Problem requirements
What lines in the records below include the word "False"? Return each one.

Supplied material
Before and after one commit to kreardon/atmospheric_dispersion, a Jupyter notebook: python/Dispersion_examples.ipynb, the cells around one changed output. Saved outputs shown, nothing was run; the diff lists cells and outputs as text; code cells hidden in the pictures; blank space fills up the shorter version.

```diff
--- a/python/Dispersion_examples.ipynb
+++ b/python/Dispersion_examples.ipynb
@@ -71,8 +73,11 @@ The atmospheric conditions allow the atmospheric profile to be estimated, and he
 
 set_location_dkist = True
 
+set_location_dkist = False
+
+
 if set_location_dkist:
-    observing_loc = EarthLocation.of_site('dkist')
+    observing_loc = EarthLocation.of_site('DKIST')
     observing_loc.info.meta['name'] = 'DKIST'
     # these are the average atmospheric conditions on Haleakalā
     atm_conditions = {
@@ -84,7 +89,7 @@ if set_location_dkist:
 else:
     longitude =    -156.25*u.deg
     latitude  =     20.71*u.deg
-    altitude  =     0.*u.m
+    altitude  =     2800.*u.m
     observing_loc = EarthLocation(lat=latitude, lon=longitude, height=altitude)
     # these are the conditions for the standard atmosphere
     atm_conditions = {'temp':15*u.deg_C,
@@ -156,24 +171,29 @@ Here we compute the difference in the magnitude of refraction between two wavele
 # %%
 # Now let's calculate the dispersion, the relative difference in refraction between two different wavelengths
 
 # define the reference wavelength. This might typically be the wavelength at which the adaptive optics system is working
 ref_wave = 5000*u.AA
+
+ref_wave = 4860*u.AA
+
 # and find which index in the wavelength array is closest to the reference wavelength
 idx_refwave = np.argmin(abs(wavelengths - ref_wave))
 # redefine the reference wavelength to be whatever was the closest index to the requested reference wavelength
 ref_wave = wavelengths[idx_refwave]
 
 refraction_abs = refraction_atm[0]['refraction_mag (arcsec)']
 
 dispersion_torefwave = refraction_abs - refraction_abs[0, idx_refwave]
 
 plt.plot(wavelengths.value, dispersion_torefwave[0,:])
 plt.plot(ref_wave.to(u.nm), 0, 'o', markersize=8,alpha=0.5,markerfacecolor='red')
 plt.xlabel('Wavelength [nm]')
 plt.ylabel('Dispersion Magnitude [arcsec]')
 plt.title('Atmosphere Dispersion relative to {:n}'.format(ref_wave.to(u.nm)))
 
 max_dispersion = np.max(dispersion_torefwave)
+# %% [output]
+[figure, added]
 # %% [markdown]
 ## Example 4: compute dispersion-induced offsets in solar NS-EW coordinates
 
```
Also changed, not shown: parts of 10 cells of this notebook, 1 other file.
...
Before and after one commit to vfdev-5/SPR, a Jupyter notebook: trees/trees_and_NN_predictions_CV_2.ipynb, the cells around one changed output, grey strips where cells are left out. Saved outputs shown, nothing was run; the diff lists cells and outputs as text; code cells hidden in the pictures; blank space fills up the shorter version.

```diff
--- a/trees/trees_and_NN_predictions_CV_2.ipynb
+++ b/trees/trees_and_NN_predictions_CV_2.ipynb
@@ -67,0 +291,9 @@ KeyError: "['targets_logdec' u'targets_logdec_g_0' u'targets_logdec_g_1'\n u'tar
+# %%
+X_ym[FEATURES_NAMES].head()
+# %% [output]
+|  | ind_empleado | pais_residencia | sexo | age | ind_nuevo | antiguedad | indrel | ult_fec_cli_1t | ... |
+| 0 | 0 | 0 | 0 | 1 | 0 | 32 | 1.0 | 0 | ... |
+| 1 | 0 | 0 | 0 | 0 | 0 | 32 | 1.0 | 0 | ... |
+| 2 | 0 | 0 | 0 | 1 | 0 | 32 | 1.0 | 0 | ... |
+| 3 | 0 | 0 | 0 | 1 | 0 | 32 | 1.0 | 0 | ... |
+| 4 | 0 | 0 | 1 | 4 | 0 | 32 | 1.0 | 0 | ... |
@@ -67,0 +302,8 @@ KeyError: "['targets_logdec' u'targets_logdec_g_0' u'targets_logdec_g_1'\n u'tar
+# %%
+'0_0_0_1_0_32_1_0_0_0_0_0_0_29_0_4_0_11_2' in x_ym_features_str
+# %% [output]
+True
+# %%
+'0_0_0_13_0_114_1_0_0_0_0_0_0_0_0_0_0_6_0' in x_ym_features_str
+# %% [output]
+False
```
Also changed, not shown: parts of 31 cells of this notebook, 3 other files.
---
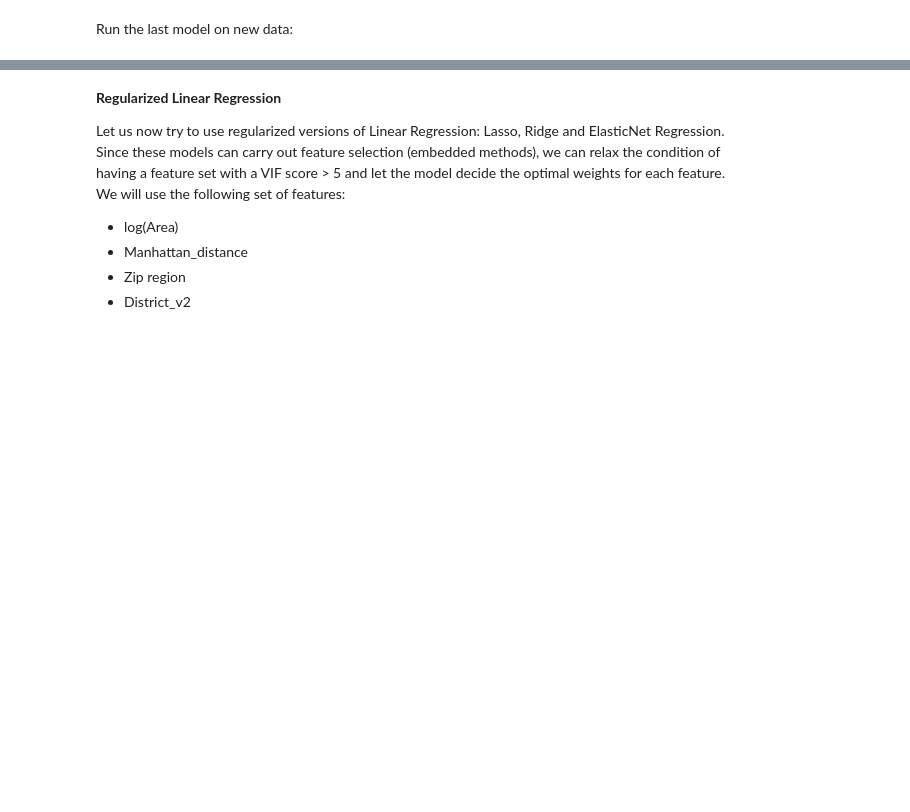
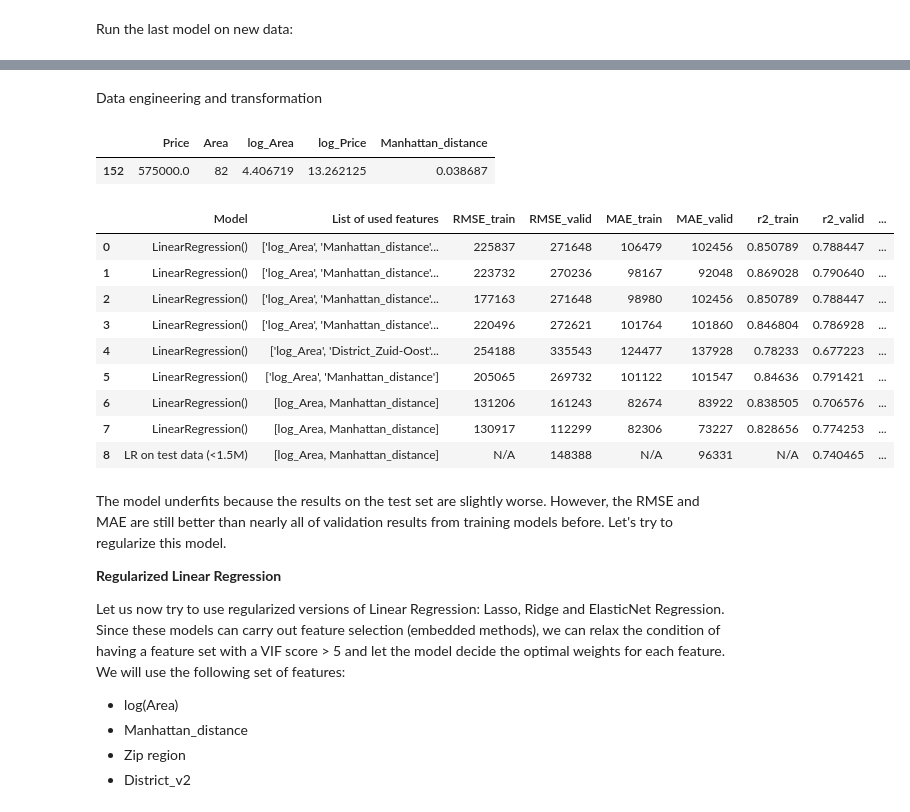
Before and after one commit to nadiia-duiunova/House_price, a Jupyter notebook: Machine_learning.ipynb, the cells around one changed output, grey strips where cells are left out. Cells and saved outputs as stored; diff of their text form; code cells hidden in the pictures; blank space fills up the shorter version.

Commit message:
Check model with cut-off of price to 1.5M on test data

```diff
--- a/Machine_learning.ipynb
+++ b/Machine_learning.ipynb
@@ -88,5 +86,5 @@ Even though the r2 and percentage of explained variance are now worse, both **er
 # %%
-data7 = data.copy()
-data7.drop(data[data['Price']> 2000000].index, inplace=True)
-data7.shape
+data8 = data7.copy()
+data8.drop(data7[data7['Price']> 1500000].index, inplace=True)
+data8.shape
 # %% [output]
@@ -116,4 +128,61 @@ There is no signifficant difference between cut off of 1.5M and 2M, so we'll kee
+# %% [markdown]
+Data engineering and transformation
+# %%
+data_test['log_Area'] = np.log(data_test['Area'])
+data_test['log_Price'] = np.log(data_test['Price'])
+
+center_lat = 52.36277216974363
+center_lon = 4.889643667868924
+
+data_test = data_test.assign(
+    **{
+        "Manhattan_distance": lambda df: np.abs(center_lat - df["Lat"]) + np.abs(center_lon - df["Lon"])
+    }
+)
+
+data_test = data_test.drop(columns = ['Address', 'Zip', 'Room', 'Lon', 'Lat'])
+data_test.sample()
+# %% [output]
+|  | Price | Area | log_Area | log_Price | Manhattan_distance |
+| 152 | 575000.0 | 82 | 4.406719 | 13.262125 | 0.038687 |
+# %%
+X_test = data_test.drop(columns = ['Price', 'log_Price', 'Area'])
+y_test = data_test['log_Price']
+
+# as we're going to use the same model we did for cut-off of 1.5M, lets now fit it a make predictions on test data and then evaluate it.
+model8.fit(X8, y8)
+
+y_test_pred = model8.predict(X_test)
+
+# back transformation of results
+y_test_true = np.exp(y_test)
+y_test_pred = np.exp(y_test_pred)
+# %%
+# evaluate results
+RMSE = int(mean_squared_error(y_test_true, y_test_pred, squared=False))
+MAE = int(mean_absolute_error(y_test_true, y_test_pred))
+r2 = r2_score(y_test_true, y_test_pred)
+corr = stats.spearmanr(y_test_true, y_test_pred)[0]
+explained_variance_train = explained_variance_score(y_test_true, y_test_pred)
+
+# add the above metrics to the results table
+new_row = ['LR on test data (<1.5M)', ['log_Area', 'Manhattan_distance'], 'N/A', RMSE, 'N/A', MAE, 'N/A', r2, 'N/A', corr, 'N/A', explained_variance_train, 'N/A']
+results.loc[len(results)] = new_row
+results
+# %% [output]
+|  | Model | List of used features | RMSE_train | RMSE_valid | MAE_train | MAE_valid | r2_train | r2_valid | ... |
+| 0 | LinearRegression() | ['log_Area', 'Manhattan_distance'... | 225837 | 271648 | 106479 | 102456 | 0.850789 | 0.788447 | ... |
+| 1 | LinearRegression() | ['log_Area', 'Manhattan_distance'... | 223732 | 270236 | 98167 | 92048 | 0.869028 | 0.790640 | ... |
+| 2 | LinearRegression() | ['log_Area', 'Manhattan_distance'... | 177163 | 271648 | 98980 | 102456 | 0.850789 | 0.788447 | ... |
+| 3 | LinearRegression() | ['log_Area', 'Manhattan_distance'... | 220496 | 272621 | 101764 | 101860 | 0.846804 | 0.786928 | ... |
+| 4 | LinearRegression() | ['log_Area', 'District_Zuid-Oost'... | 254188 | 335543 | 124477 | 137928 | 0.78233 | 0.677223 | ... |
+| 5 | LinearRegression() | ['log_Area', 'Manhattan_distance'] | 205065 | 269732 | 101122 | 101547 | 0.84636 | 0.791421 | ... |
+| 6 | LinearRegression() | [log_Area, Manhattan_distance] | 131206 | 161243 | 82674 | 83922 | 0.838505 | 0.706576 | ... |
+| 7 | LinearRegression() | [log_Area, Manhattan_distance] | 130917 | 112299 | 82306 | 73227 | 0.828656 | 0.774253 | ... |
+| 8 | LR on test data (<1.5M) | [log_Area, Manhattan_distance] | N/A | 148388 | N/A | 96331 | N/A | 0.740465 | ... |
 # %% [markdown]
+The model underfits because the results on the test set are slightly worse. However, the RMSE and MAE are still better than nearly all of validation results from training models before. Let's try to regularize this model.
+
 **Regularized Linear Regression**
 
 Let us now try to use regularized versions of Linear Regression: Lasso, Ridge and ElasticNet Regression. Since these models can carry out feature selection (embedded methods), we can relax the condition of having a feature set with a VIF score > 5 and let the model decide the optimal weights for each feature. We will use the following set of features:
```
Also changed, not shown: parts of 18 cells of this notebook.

Solution for this exercise
+set_location_dkist = False
+False
+RMSE = int(mean_squared_error(y_test_true, y_test_pred, squared=False))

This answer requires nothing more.